Bipartisan bill proposes to establish a safety net for Guam's unemployed
Proposed measure would cut BPT in two phases
Sen. Mary C. Torres has proposed a two-phased rollback of the business privilege tax, offering an alternative to her Republican colleagues' bill seeking to cut BPT from 5 percent to 4 percent.
Besides the staggered reduction in BPT, Torres' Bill 22-36 would also tap the business tax to establish a safety net for Guam employees who lose their jobs.
"We need a forward-thinking approach to rolling back the BPT, " states a press release from the senator's office.
Bill 22-36 proposes to gradually decrease the BPT to 4.5 percent beginning October of this year and 4 percent in October 2022. During this time, one quarter of one percent (0.25 percent) of the remaining 4.5 percent would be deposited into a newly-created Trust Fund to build a reserve for unemployment insurance.
Guam does not have a local unemployment insurance program—a handicap that posed as a stumbling block to prompt distribution of the federal Pandemic Unemployment Assistance last year.
According to a report published by the Guam Department of Labor in December of 2020, the number of individuals unemployed in Guam as of June 2020 totaled 12,890 while 48,920 individuals were labeled as those not in the labor force.
The bill was co-authored by Democratic Sen. Telena C. Nelson, Vice Speaker Tina Rose Muña Barnes, and Sen. Amanda L. Shelton.

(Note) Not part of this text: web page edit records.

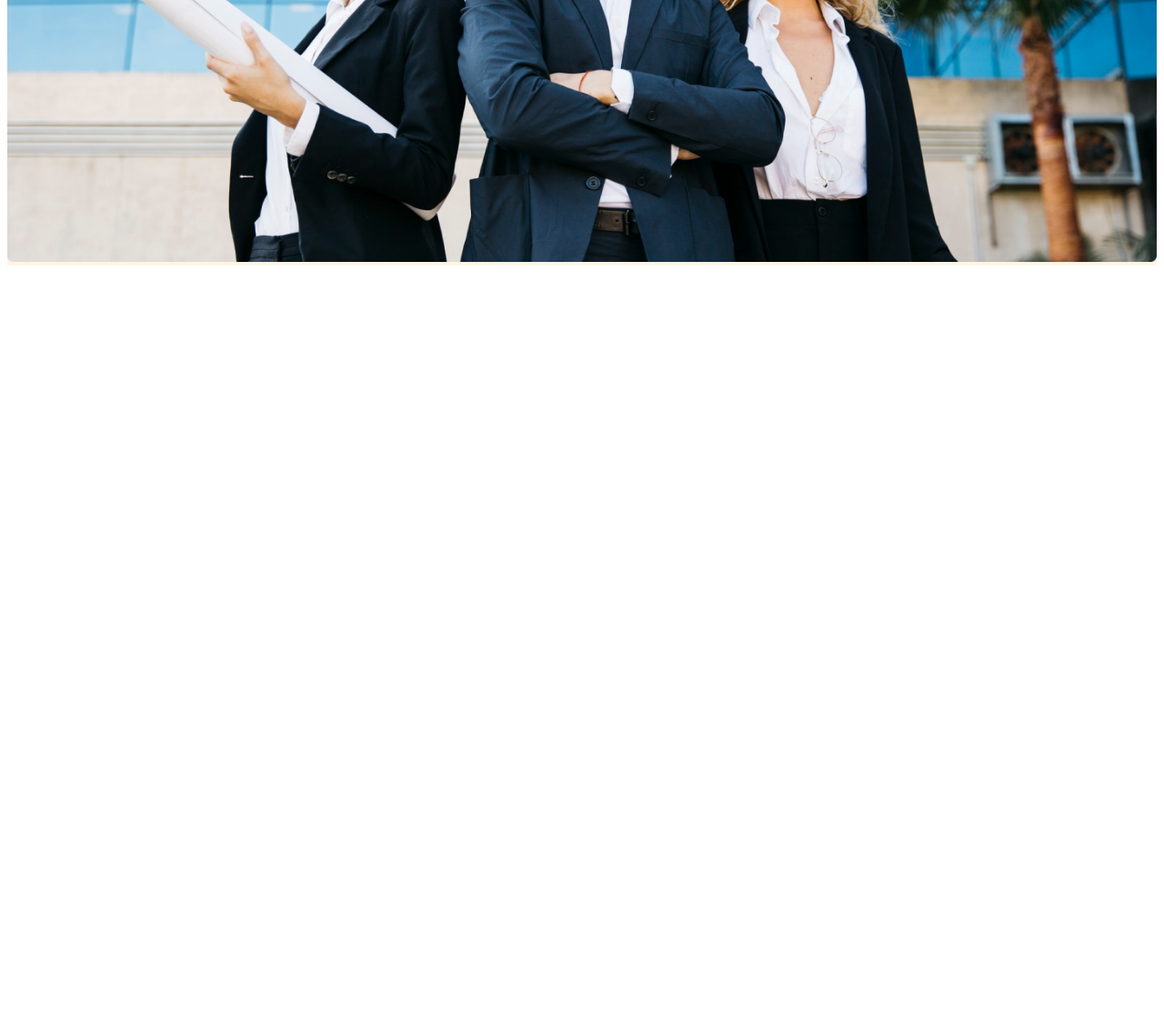
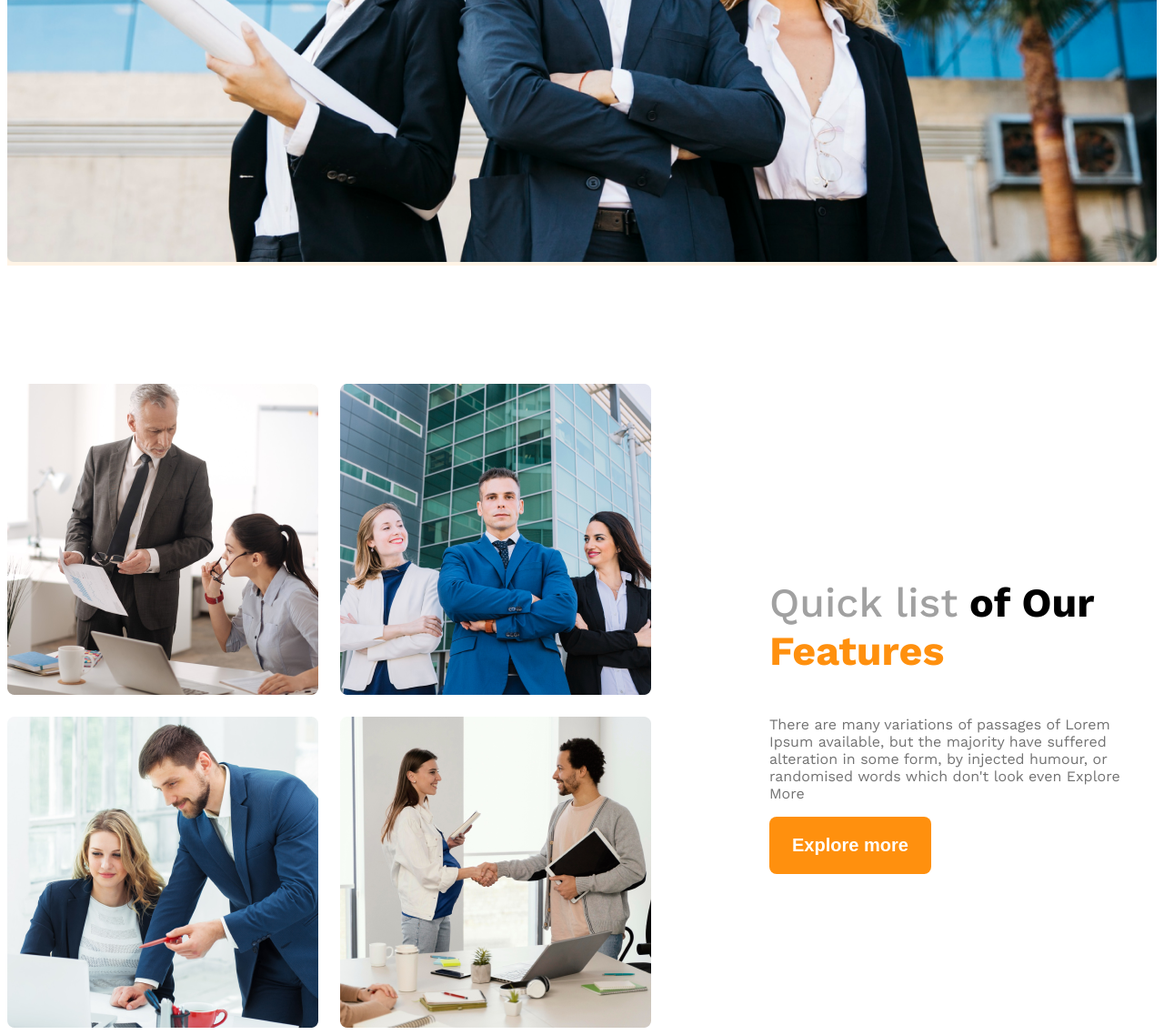
Before and after one commit to Shahinul99/G3-Architects-webside, a plain HTML site: page index.html in a window 1280 px wide. Shown: the part 892-2030 px from the top of the page at 91% size. Before the commit the page ends 1192 px from the top, so only its background shows below. Drawn offline with nearby package versions, Linux system fonts and the light colour scheme.

Commit message:
added a teams and features part

```diff
--- a/index.html
+++ b/index.html
@@ -32,6 +32,20 @@
 
     </header>
     <main>
+        <section class="teams display-flex">
+            <div class="team-img-container">
+                <img src="./images/team1.png" alt="">
+                <img src="./images/team2.png" alt="">
+                <img src="./images/team3.png" alt="">
+                <img src="./images/team4.png" alt="">
+            </div>
+            <div class="our-features">
+                <h3 class="feature-title"><span class="quick-list text-light">Quick list</span> <span>of Our</span> <span class="text-primary">Features</span></h3>
+                <p class="feature-discription text-light-gray">There are many variations of passages of Lorem Ipsum available, but the majority have suffered alteration in some form, by injected humour, or randomised words which don't look even
+                Explore More</p>
+                <button class="btn-primary">Explore more</button>
+            </div>
+        </section>
 
     </main>
     <footer>
--- a/style.css
+++ b/style.css
@@ -21,7 +21,9 @@
     font-weight: 600;
     border-radius: 8px;
     border: none;
-
+}
+.text-primary{
+    color:#FF900E
 }
 
 /* color style */
@@ -37,6 +39,14 @@
 
 .bg-light {
     background-color: rgba(255, 144, 14, 0.1);
+}
+
+main{
+    max-width: 1440px;
+    margin: 0 auto;
+}
+main > section {
+    margin-top: 130px;
 }
 /* header style */
 
@@ -85,10 +95,51 @@
     width: 100%;
 }
 
+/* feature style */
+
+.teams {
+    align-items: center;
+}
+.team-img-container {
+    display: grid;
+    grid-template-columns: repeat(2, 1fr);
+    gap: 24px;
+}
+
+.our-features {
+    margin-left: 130px;
+    max-width: 530px;
+}
+.quick-list {
+    font-weight: 500;
+
+}
+
+.feature-title{
+    font-size:2.8rem ;
+    font-weight: 700;
+}
+
 /* responsive m q  */
 @media screen and (max-width: 576px) {
-    .navbar, .nav-links {
+    .navbar, .nav-links, .teams{
         flex-direction: column;
+    }
+    .team-img-container {
+        grid-template-columns: repeat(1, 1fr);
+    }
+    .our-features{
+        margin-left: 20px;
+    }
+}
+
+/* medium style */
+@media screen and (min-width:576px) and (max-width:992px) {
+    .teams {
+        flex-direction: column;
+    }
+    .our-features {
+        margin-left: 50px auto;
     }
 
 }
```
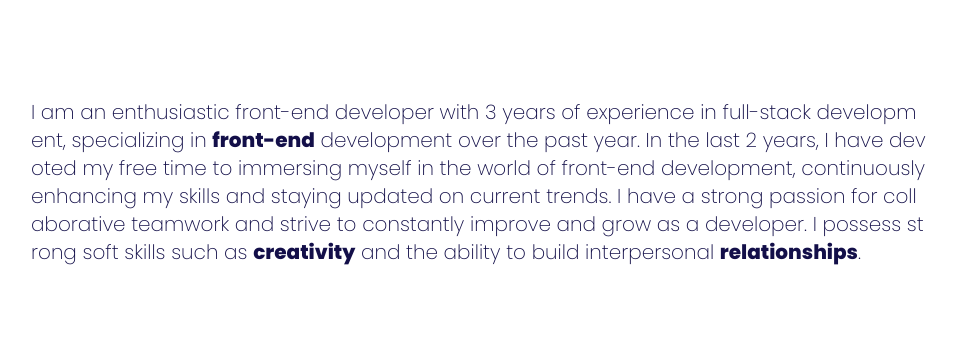
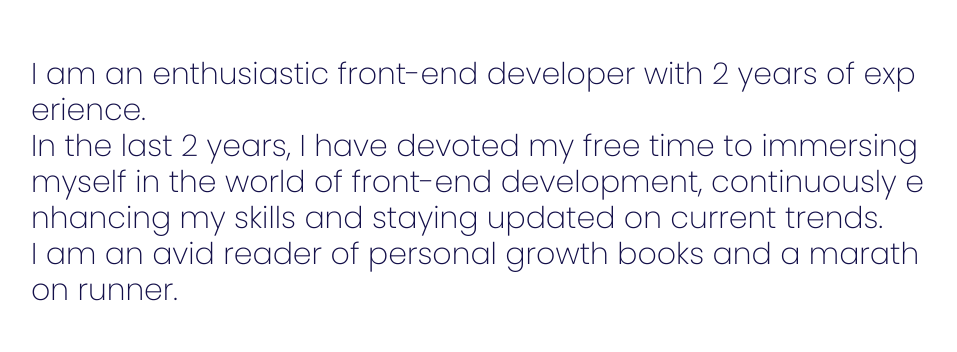
Before and after one commit to diecorra/portfolio, a React (Vite) app in the folder version-3.0/: page / in a window 1280 px wide. Shown: the part 290-642 px from the top of the page, without its empty margins (161-1118 px from the left). Built offline with nearby package versions, Linux system fonts and the light colour scheme.

Commit message:
update description and resume

```diff
--- a/version-3.0/src/features/Resume.jsx
+++ b/version-3.0/src/features/Resume.jsx
@@ -15,7 +15,7 @@ const Resume = () => {
         <button className="transition-transform hover:scale-105">
           <a
             className="underline underline-offset-2"
-            href="https://drive.google.com/file/d/1jylFwGSvYUD1LeZJe794YV91m9rz7oM7/view?usp=drive_link"
+            href="https://drive.google.com/file/d/10d42klt3fvhxQT1M0u7eNDFKt1Z9ouX-/view?usp=sharing"
             target="_blank"
             rel="noreferrer"
           >
@@ -51,7 +51,7 @@ const Resume = () => {
             padding: 0,
             margin: 0,
           }}
-          src="https://www.canva.com/design/DAFjjeM-XOk/view?embed"
+          src="https://www.canva.com/design/DAFu9429mAE/view?embed"
           allowFullScreen="allowfullscreen"
           allow="fullscreen"
         ></iframe>
--- a/version-3.0/src/features/home/DescriptionCard.jsx
+++ b/version-3.0/src/features/home/DescriptionCard.jsx
@@ -12,22 +12,14 @@ const DescriptionCard = () => {
         </h4>
       </div>
       <div>
-        <p className="text-sm font-light text-primary md:text-3xl lg:text-xl lg:px-36 break-all">
-          I am an enthusiastic front-end developer with 3 years of experience in
-          full-stack development, specializing in{' '}
-          <strong className="font-bold hover:text-secondary">front-end</strong>{' '}
-          development over the past year. In the last 2 years, I have devoted my
-          free time to immersing myself in the world of front-end development,
-          continuously enhancing my skills and staying updated on current
-          trends. I have a strong passion for collaborative teamwork and strive
-          to constantly improve and grow as a developer. I possess strong soft
-          skills such as{' '}
-          <strong className="font-bold hover:text-secondary">creativity</strong>{' '}
-          and the ability to build interpersonal{' '}
-          <strong className="font-bold hover:text-secondary">
-            relationships
-          </strong>
-          .
+        <p className="text-sm md:text-2xl lg:text-3xl font-light text-primary lg:px-36 break-all">
+          I am an enthusiastic front-end developer with 2 years of experience.{' '}
+          <br />
+          In the last 2 years, I have devoted my free time to immersing myself
+          in the world of front-end development, continuously enhancing my
+          skills and staying updated on current trends.
+          <br />I am an avid reader of personal growth books and a marathon
+          runner.
         </p>
       </div>
       <div className="flex flex-row justify-evenly w-full">
```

"Given that the federally funded Pandemic Unemployment Assistance program may not last beyond the pandemic—financing a safety net for working families remains imperative moving forward," states the press release from Torres' office. The bill would also establish a Commission on Unemployment Relief and Equity (CURE), composed of members of the government and business community, to begin the process of implementing a program under the federal-state Unemployment Insurance system. Under the bill, CURE would have until July of next year to propose rules and regulations for adoption. “Bill 22 recognizes that a local safety net is long overdue, but the initial funding shouldn’t come at a cost to our ailing business community,” Torres said. “By setting aside a portion of the funds businesses are already paying, this bill helps ensure a basic safety net for Guam’s working population in years to come.” “As a community, we have all been affected by this pandemic and we have all learned that our families will need this lifeline without relying on federal funds,” Nelson said. “With this measure, we are investing in our people’s livelihoods during precarious times and we are coming together to truly Prioritize Our People.” “Bill 22 will provide relief to our island’s businesses and establish a plan for the future,” said Senator Shelton. “We need to do everything we can to ensure that—come any disaster—our working families have the means to feed their children and pay their bills.” “This bill proves you can lower taxes in a way that benefits workers, businesses, and the government at the same time. I thank Senator Torres for leading the charge to help companies struggling to stay afloat, and for employees whose livelihoods depend on a robust and sustainable safety net when jobs are lost or hours are cut,” concluded Vice Speaker Tina Rose Muña Barnes.
Earlier this month, Sens. James C. Moylan, Vicente “Tony” A. Ada, Christopher M. Duenas, and Frank F. Blas Jr. proposed the BPT cut as part of the Republican caucus' Let's Get Guam Moving initiative.